*** DATA LISTING ***

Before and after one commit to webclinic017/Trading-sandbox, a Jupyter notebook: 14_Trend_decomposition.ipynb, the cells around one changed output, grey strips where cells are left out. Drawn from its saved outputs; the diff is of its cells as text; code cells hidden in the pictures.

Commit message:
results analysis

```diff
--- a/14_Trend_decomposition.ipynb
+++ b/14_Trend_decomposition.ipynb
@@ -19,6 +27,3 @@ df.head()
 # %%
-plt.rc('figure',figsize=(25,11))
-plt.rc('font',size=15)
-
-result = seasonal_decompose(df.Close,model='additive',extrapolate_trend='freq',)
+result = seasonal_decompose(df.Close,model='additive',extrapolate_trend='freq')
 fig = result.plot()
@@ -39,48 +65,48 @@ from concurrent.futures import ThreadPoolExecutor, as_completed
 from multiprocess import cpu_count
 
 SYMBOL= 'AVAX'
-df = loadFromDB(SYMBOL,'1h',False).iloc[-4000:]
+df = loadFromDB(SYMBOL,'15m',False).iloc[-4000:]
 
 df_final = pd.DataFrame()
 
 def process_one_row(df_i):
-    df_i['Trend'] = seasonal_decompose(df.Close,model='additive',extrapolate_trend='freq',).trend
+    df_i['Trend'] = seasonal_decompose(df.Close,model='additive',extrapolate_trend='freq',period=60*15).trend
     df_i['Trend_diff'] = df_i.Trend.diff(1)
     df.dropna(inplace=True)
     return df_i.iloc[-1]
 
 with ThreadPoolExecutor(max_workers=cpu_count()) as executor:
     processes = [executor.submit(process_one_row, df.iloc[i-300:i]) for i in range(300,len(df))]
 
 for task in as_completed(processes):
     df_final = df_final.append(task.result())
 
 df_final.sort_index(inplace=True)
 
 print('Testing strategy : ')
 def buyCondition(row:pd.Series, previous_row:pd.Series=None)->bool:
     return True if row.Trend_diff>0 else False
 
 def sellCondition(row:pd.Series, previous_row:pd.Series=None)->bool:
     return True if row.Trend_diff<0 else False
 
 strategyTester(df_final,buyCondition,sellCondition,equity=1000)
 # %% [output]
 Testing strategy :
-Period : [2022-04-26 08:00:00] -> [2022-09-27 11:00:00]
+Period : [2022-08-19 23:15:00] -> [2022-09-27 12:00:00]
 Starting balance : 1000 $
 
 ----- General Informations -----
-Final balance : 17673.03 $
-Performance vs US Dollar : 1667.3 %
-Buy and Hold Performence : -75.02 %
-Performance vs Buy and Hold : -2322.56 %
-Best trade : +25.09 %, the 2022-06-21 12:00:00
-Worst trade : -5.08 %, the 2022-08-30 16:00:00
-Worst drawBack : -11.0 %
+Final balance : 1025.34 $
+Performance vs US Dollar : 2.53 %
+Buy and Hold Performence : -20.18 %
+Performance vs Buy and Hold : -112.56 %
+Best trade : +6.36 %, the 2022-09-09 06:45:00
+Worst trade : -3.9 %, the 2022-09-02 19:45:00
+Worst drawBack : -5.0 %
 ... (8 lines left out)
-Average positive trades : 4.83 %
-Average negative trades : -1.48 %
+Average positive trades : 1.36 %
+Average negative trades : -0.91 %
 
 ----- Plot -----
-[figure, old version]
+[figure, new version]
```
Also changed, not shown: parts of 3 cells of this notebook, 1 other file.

***

WORK REQUIRED = Which lines in the records above contain the string "freq"? Copy them.

SOLUTION TO THE PROBLEM =
-result = seasonal_decompose(df.Close,model='additive',extrapolate_trend='freq',)
+result = seasonal_decompose(df.Close,model='additive',extrapolate_trend='freq')
-    df_i['Trend'] = seasonal_decompose(df.Close,model='additive',extrapolate_trend='freq',).trend
+    df_i['Trend'] = seasonal_decompose(df.Close,model='additive',extrapolate_trend='freq',period=60*15).trend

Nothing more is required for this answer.